== Exercise details ==
Where the word "centers" shows up in the entries below, please copy the whole line.

== Dataset records ==
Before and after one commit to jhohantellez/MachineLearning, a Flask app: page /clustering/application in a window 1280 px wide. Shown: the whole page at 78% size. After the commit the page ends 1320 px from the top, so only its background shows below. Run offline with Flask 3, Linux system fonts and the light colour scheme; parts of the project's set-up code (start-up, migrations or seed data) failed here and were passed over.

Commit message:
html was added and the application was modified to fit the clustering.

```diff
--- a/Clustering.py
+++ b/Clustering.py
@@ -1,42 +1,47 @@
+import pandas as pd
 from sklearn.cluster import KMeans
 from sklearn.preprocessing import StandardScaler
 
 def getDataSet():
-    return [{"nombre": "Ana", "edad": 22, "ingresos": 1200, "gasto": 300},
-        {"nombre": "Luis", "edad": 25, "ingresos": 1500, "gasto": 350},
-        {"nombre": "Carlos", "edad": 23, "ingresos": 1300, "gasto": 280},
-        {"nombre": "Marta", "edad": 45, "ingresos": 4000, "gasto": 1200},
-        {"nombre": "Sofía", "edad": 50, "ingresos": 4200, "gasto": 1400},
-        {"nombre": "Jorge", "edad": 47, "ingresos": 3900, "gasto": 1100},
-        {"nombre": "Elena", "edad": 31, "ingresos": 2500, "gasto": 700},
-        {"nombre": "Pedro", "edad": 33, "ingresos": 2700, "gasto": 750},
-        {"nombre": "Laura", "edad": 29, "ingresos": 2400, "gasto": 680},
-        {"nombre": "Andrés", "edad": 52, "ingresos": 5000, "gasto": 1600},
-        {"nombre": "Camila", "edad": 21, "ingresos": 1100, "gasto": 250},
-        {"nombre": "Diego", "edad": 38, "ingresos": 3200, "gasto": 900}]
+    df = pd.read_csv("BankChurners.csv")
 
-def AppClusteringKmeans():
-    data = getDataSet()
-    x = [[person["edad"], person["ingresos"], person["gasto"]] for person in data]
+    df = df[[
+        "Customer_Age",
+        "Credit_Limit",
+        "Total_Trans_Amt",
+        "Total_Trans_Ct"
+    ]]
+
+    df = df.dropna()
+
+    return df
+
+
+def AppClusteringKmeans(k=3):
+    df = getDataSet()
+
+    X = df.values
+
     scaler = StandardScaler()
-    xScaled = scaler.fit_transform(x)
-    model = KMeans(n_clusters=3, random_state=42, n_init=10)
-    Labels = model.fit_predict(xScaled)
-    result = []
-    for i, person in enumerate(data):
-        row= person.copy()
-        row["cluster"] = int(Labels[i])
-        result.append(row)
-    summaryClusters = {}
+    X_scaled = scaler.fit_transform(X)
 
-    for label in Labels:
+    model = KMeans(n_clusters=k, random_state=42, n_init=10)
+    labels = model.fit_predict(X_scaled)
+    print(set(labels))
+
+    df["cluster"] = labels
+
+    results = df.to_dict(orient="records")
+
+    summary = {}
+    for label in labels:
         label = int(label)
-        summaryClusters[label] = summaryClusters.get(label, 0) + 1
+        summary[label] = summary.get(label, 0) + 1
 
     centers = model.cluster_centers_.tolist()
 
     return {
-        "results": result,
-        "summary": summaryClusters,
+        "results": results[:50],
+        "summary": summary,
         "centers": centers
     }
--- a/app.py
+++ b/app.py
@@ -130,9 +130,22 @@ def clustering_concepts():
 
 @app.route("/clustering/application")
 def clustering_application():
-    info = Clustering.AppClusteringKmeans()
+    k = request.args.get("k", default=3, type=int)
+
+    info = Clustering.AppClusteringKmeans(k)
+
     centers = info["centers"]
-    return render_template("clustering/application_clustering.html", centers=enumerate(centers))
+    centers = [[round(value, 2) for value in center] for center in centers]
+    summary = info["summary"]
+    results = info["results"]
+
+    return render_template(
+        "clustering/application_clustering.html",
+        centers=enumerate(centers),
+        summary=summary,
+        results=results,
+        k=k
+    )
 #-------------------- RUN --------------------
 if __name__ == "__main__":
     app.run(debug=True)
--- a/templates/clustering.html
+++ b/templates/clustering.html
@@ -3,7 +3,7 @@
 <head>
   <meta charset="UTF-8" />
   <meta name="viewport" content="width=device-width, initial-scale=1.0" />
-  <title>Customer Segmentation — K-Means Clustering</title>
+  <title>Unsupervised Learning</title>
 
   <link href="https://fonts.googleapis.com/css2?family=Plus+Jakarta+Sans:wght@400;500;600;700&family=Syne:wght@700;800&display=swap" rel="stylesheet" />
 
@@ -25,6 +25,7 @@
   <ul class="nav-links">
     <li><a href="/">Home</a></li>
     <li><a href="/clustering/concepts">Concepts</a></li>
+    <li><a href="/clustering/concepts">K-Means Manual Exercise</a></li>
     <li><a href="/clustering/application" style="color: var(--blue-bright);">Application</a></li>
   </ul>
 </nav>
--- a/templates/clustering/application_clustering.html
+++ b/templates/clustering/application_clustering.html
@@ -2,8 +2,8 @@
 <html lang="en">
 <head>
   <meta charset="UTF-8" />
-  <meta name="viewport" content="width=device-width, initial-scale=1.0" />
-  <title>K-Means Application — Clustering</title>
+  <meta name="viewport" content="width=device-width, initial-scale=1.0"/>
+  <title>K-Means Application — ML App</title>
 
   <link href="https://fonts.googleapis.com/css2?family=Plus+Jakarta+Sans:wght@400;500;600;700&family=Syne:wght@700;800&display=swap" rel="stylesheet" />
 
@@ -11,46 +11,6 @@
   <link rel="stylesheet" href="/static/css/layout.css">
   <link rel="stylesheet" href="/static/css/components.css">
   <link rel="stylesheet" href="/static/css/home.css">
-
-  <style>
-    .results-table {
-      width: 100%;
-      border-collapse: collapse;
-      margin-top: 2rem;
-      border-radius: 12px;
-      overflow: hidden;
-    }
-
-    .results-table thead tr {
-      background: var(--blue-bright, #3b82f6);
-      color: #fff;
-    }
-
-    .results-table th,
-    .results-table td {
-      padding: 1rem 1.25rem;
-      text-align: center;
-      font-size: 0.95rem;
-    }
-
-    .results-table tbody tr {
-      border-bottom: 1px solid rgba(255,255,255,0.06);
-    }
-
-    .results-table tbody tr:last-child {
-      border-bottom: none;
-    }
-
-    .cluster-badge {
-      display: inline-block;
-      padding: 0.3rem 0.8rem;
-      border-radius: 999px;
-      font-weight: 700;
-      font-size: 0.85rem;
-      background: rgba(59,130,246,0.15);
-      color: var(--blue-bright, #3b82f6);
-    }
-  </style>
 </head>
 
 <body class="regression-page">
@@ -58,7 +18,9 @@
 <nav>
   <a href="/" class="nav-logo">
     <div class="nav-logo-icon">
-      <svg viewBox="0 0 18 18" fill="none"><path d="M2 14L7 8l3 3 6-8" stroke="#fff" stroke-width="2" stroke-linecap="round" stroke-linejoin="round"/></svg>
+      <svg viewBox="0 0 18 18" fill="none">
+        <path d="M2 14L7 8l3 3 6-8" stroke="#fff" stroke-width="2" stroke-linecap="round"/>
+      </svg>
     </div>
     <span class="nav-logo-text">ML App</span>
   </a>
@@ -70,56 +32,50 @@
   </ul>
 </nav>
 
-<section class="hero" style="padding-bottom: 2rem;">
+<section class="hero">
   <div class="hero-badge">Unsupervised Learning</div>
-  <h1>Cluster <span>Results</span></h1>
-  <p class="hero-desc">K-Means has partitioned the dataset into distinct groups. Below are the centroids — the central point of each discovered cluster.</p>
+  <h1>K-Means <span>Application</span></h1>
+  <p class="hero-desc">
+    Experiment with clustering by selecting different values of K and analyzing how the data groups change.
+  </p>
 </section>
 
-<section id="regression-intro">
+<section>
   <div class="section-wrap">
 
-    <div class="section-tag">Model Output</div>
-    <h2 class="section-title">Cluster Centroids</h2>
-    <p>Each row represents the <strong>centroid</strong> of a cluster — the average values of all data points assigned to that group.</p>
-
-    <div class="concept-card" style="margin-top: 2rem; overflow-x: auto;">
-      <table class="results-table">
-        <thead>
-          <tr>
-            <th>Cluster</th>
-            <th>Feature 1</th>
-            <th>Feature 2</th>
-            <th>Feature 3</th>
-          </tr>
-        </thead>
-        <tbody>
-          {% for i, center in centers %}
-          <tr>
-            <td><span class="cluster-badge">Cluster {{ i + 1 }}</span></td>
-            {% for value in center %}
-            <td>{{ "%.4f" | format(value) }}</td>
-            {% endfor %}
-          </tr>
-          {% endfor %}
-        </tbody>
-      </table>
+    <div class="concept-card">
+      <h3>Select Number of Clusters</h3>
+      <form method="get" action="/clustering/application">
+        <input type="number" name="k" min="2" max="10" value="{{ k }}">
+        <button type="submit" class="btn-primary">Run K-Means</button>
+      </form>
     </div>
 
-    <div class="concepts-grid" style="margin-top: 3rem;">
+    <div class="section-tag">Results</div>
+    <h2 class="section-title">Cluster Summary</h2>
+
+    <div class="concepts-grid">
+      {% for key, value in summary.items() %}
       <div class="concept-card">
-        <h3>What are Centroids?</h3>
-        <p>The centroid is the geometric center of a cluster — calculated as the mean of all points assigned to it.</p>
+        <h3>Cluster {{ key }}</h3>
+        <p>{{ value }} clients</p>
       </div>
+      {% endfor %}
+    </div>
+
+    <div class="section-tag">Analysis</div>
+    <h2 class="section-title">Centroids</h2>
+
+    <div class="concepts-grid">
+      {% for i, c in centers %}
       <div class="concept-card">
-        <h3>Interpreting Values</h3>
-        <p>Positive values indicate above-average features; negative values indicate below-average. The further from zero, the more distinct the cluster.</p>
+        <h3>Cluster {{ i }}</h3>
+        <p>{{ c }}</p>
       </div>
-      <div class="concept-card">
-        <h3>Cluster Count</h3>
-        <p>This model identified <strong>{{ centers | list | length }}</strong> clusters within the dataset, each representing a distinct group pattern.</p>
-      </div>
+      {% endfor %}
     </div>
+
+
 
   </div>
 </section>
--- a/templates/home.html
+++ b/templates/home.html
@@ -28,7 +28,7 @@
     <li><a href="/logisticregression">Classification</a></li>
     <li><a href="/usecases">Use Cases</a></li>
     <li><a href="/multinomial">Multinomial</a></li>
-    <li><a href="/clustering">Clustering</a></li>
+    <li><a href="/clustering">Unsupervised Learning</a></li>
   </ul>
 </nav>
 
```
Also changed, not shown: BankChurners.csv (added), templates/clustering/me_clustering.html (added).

== Written solution ==
     centers = model.cluster_centers_.tolist()
         "centers": centers
     centers = info["centers"]
-    return render_template("clustering/application_clustering.html", centers=enumerate(centers))
+    centers = [[round(value, 2) for value in center] for center in centers]
+        centers=enumerate(centers),
-          {% for i, center in centers %}
+      {% for i, c in centers %}
-        <p>This model identified <strong>{{ centers | list | length }}</strong> clusters within the dataset, each representing a distinct group pattern.</p>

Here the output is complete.